* _TASK TO COMPLETE_
Where the lines below hold images, skip those and copy every word exactly.
※ ※ ※
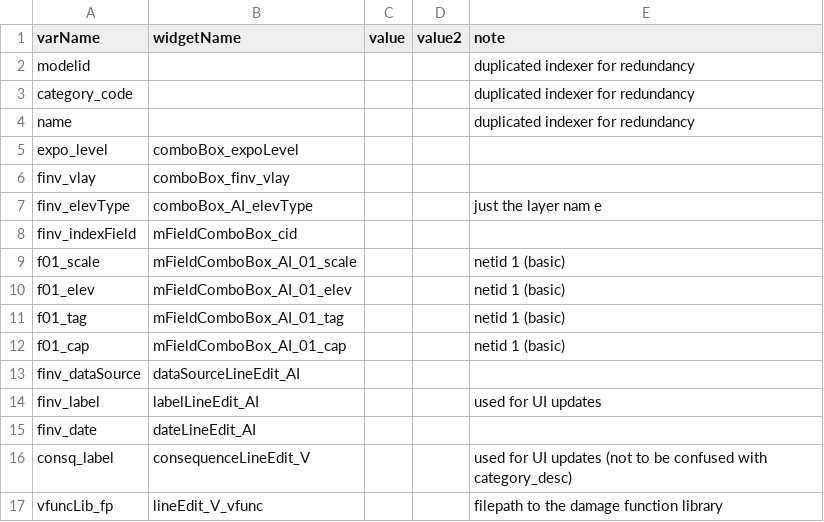
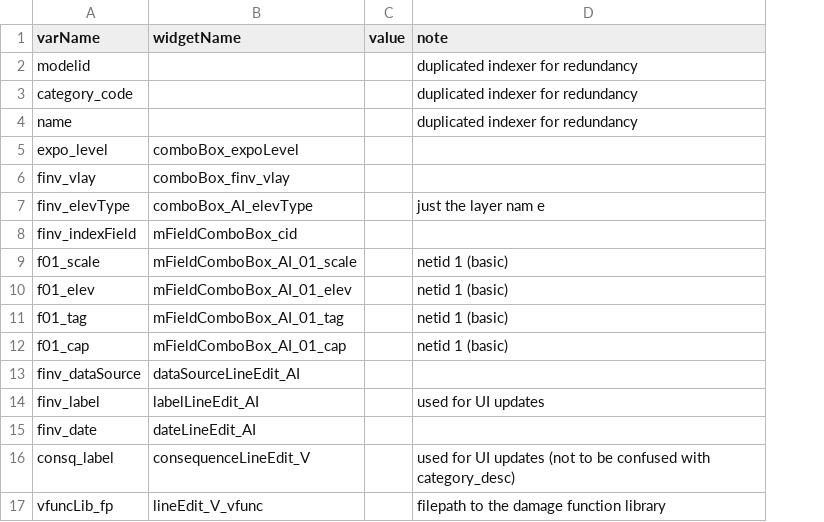
Before and after one commit to cefect/CanFlood2, a CSV file: canflood2/model_parameters_template.csv, drawn as a sheet; the diff names each change by its address in the sheet, - before the commit and + after, or states it on an @@ line.

```diff
--- a/canflood2/model_parameters_template.csv
+++ b/canflood2/model_parameters_template.csv
-column D (value2), empty
```
Also changed, not shown: 16 other files.
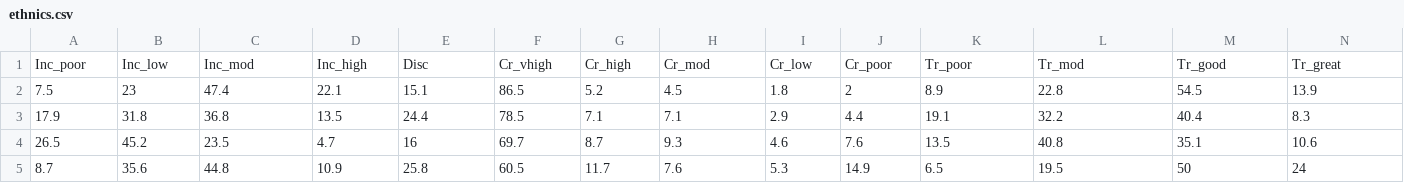
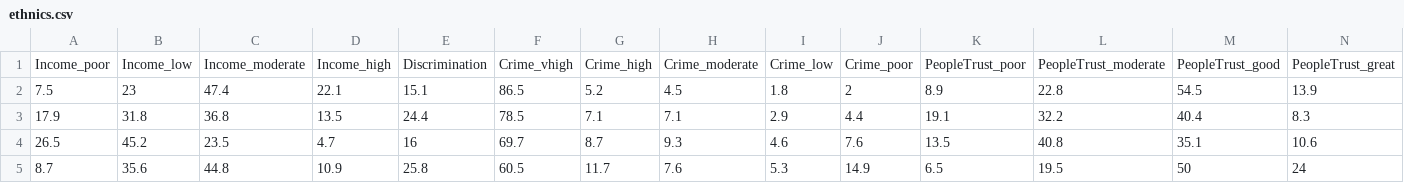
Before and after one commit to SowmyaAji/AntzIntro, a CSV file: antzcsv/ethnics.csv, drawn as a sheet; only a part is shown; removed rows and columns are numbered as before the commit, all else as after; rows hold the shown columns only; the diff names each change by its address in the sheet, - before the commit and + after, or states it on an @@ line.

Commit message:
Update ethnics.csv

```diff
--- a/antzcsv/ethnics.csv
+++ b/antzcsv/ethnics.csv
-row 1: Inc_poor | Inc_low | Inc_mod | Inc_high | Disc | Cr_vhigh | Cr_high | Cr_mod | Cr_low | Cr_poor | Tr_poor | Tr_mod | Tr_good | Tr_great
+row 1: Income_poor | Income_low | Income_moderate | Income_high | Discrimination | Crime_vhigh | Crime_high | Crime_moderate | Crime_low | Crime_poor | PeopleTrust_poor | PeopleTrust_moderate | PeopleTrust_good | PeopleTrust_great
```
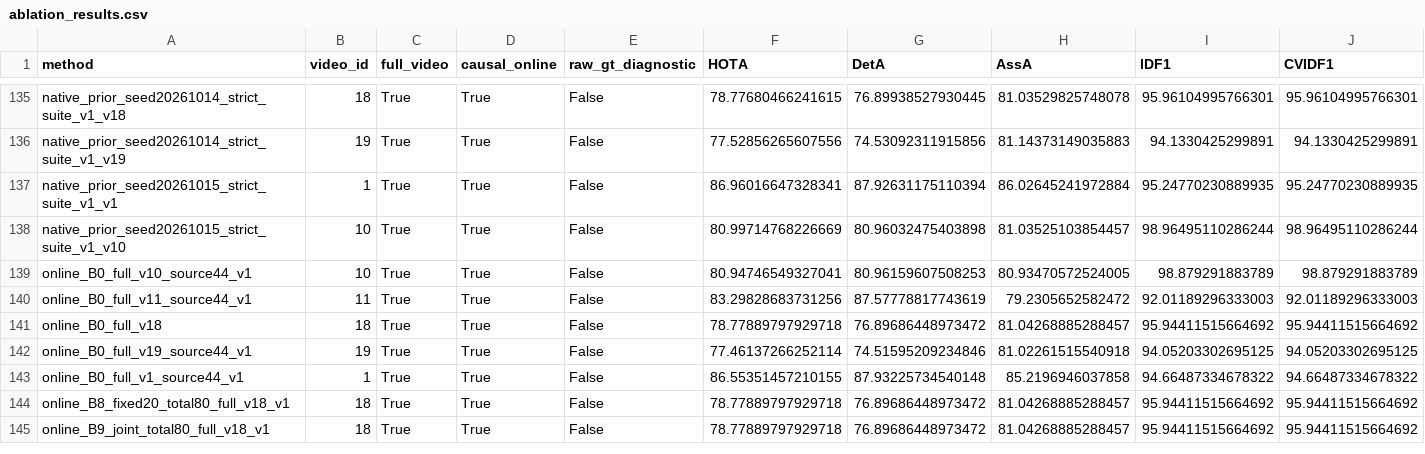
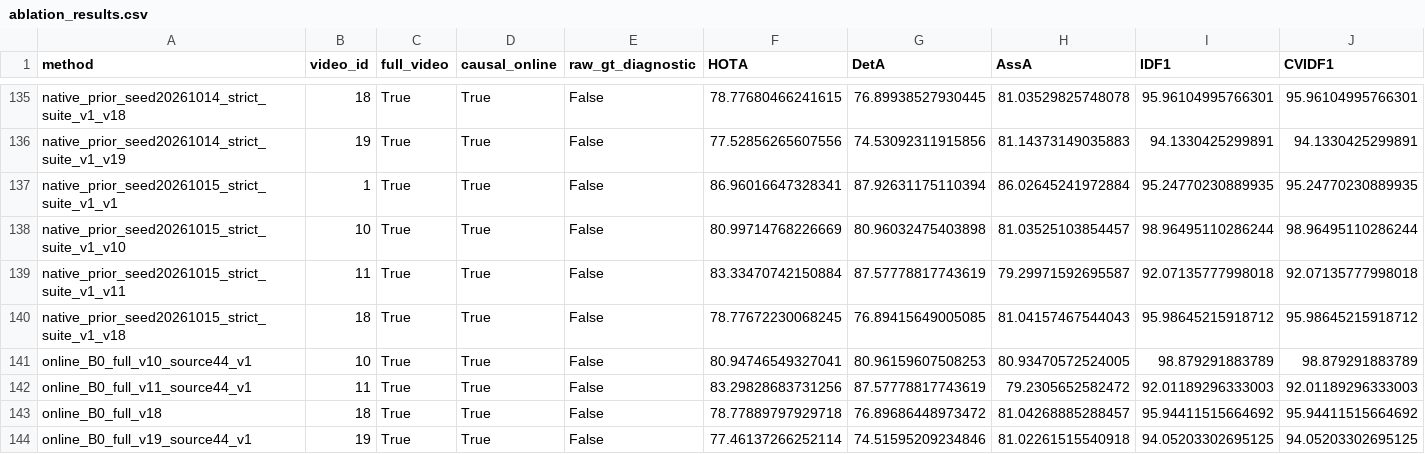
Before and after one commit to LYQ1107/WWW, a CSV file: results/ablation_results.csv, drawn as a sheet; only a part is shown, gaps mark what is left out; the shorter side is filled out with more unchanged rows; rows hold the shown columns only; the diff names each change by its address in the sheet, - before the commit and + after, or states it on an @@ line.

```diff
--- a/results/ablation_results.csv
+++ b/results/ablation_results.csv
+row 139: native_prior_seed20261015_strict_suite_v1_v11 | 11 | True | True | False | 83.33470742150884 | 87.57778817743619 | 79.29971592695587 | 92.07135777998018 | 92.07135777998018
+row 140: native_prior_seed20261015_strict_suite_v1_v18 | 18 | True | True | False | 78.77672230068245 | 76.89415649005085 | 81.04157467544043 | 95.98645215918712 | 95.98645215918712
```
Also changed, not shown: results/runtime_results.csv, 10 other files.
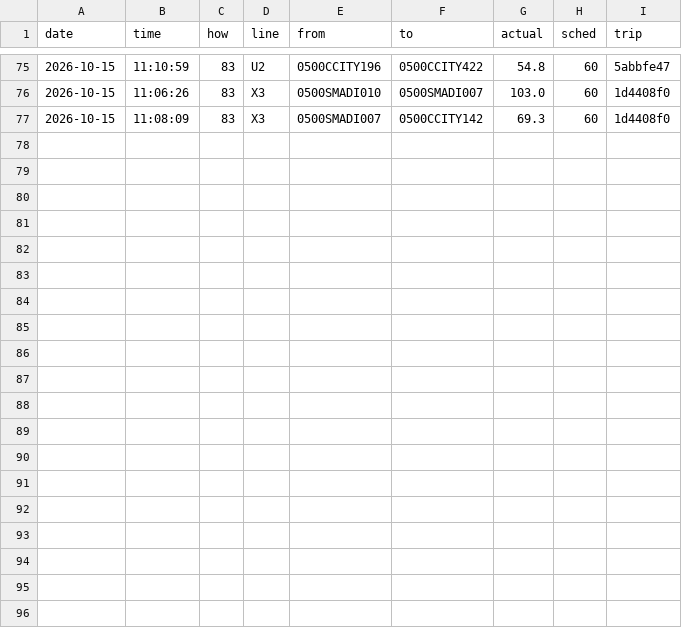
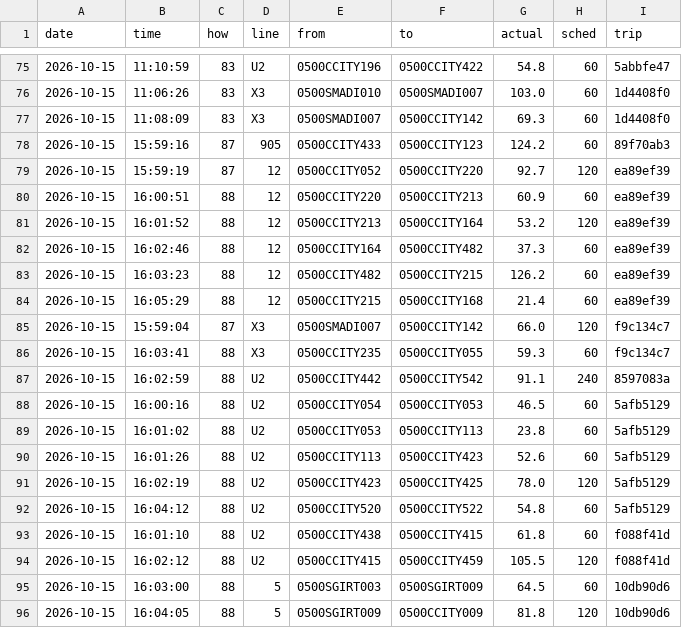
Before and after one commit to maxwilliamfoster-sys/the-route, a CSV file: crossings/2026-10-15.csv, drawn as a sheet; only a part is shown, gaps mark what is left out.

```diff
--- a/crossings/2026-10-15.csv
+++ b/crossings/2026-10-15.csv
@@ -77 +77,20 @@ date,time,how,line,from,to,actual,sched,trip
 2026-10-15,11:08:09,83,X3,0500SMADI007,0500CCITY142,69.3,60,1d4408f0
+2026-10-15,15:59:16,87,905,0500CCITY433,0500CCITY123,124.2,60,89f70ab3
+2026-10-15,15:59:19,87,12,0500CCITY052,0500CCITY220,92.7,120,ea89ef39
+2026-10-15,16:00:51,88,12,0500CCITY220,0500CCITY213,60.9,60,ea89ef39
+2026-10-15,16:01:52,88,12,0500CCITY213,0500CCITY164,53.2,120,ea89ef39
+2026-10-15,16:02:46,88,12,0500CCITY164,0500CCITY482,37.3,60,ea89ef39
+2026-10-15,16:03:23,88,12,0500CCITY482,0500CCITY215,126.2,60,ea89ef39
+2026-10-15,16:05:29,88,12,0500CCITY215,0500CCITY168,21.4,60,ea89ef39
+2026-10-15,15:59:04,87,X3,0500SMADI007,0500CCITY142,66.0,120,f9c134c7
+2026-10-15,16:03:41,88,X3,0500CCITY235,0500CCITY055,59.3,60,f9c134c7
+2026-10-15,16:02:59,88,U2,0500CCITY442,0500CCITY542,91.1,240,8597083a
+2026-10-15,16:00:16,88,U2,0500CCITY054,0500CCITY053,46.5,60,5afb5129
+2026-10-15,16:01:02,88,U2,0500CCITY053,0500CCITY113,23.8,60,5afb5129
+2026-10-15,16:01:26,88,U2,0500CCITY113,0500CCITY423,52.6,60,5afb5129
+2026-10-15,16:02:19,88,U2,0500CCITY423,0500CCITY425,78.0,120,5afb5129
+2026-10-15,16:04:12,88,U2,0500CCITY520,0500CCITY522,54.8,60,5afb5129
+2026-10-15,16:01:10,88,U2,0500CCITY438,0500CCITY415,61.8,60,f088f41d
+2026-10-15,16:02:12,88,U2,0500CCITY415,0500CCITY459,105.5,120,f088f41d
+2026-10-15,16:03:00,88,5,0500SGIRT003,0500SGIRT009,64.5,60,10db90d6
+2026-10-15,16:04:05,88,5,0500SGIRT009,0500CCITY009,81.8,120,10db90d6
```
Also changed, not shown: 1 other file.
※ ※ ※
* _RESPONSE AREA_
Before and after one commit to cefect/CanFlood2, a CSV file: canflood2/model_parameters_template.csv, drawn as a sheet; the diff names each change by its address in the sheet, - before the commit and + after, or states it on an @@ line.

```diff
--- a/canflood2/model_parameters_template.csv
+++ b/canflood2/model_parameters_template.csv
-column D (value2), empty
```
Also changed, not shown: 16 other files.
Before and after one commit to SowmyaAji/AntzIntro, a CSV file: antzcsv/ethnics.csv, drawn as a sheet; only a part is shown; removed rows and columns are numbered as before the commit, all else as after; rows hold the shown columns only; the diff names each change by its address in the sheet, - before the commit and + after, or states it on an @@ line.

Commit message:
Update ethnics.csv

```diff
--- a/antzcsv/ethnics.csv
+++ b/antzcsv/ethnics.csv
-row 1: Inc_poor | Inc_low | Inc_mod | Inc_high | Disc | Cr_vhigh | Cr_high | Cr_mod | Cr_low | Cr_poor | Tr_poor | Tr_mod | Tr_good | Tr_great
+row 1: Income_poor | Income_low | Income_moderate | Income_high | Discrimination | Crime_vhigh | Crime_high | Crime_moderate | Crime_low | Crime_poor | PeopleTrust_poor | PeopleTrust_moderate | PeopleTrust_good | PeopleTrust_great
```
Before and after one commit to LYQ1107/WWW, a CSV file: results/ablation_results.csv, drawn as a sheet; only a part is shown, gaps mark what is left out; the shorter side is filled out with more unchanged rows; rows hold the shown columns only; the diff names each change by its address in the sheet, - before the commit and + after, or states it on an @@ line.

```diff
--- a/results/ablation_results.csv
+++ b/results/ablation_results.csv
+row 139: native_prior_seed20261015_strict_suite_v1_v11 | 11 | True | True | False | 83.33470742150884 | 87.57778817743619 | 79.29971592695587 | 92.07135777998018 | 92.07135777998018
+row 140: native_prior_seed20261015_strict_suite_v1_v18 | 18 | True | True | False | 78.77672230068245 | 76.89415649005085 | 81.04157467544043 | 95.98645215918712 | 95.98645215918712
```
Also changed, not shown: results/runtime_results.csv, 10 other files.
Before and after one commit to maxwilliamfoster-sys/the-route, a CSV file: crossings/2026-10-15.csv, drawn as a sheet; only a part is shown, gaps mark what is left out.

```diff
--- a/crossings/2026-10-15.csv
+++ b/crossings/2026-10-15.csv
@@ -77 +77,20 @@ date,time,how,line,from,to,actual,sched,trip
 2026-10-15,11:08:09,83,X3,0500SMADI007,0500CCITY142,69.3,60,1d4408f0
+2026-10-15,15:59:16,87,905,0500CCITY433,0500CCITY123,124.2,60,89f70ab3
+2026-10-15,15:59:19,87,12,0500CCITY052,0500CCITY220,92.7,120,ea89ef39
+2026-10-15,16:00:51,88,12,0500CCITY220,0500CCITY213,60.9,60,ea89ef39
+2026-10-15,16:01:52,88,12,0500CCITY213,0500CCITY164,53.2,120,ea89ef39
+2026-10-15,16:02:46,88,12,0500CCITY164,0500CCITY482,37.3,60,ea89ef39
+2026-10-15,16:03:23,88,12,0500CCITY482,0500CCITY215,126.2,60,ea89ef39
+2026-10-15,16:05:29,88,12,0500CCITY215,0500CCITY168,21.4,60,ea89ef39
+2026-10-15,15:59:04,87,X3,0500SMADI007,0500CCITY142,66.0,120,f9c134c7
+2026-10-15,16:03:41,88,X3,0500CCITY235,0500CCITY055,59.3,60,f9c134c7
+2026-10-15,16:02:59,88,U2,0500CCITY442,0500CCITY542,91.1,240,8597083a
+2026-10-15,16:00:16,88,U2,0500CCITY054,0500CCITY053,46.5,60,5afb5129
+2026-10-15,16:01:02,88,U2,0500CCITY053,0500CCITY113,23.8,60,5afb5129
+2026-10-15,16:01:26,88,U2,0500CCITY113,0500CCITY423,52.6,60,5afb5129
+2026-10-15,16:02:19,88,U2,0500CCITY423,0500CCITY425,78.0,120,5afb5129
+2026-10-15,16:04:12,88,U2,0500CCITY520,0500CCITY522,54.8,60,5afb5129
+2026-10-15,16:01:10,88,U2,0500CCITY438,0500CCITY415,61.8,60,f088f41d
+2026-10-15,16:02:12,88,U2,0500CCITY415,0500CCITY459,105.5,120,f088f41d
+2026-10-15,16:03:00,88,5,0500SGIRT003,0500SGIRT009,64.5,60,10db90d6
+2026-10-15,16:04:05,88,5,0500SGIRT009,0500CCITY009,81.8,120,10db90d6
```
Also changed, not shown: 1 other file.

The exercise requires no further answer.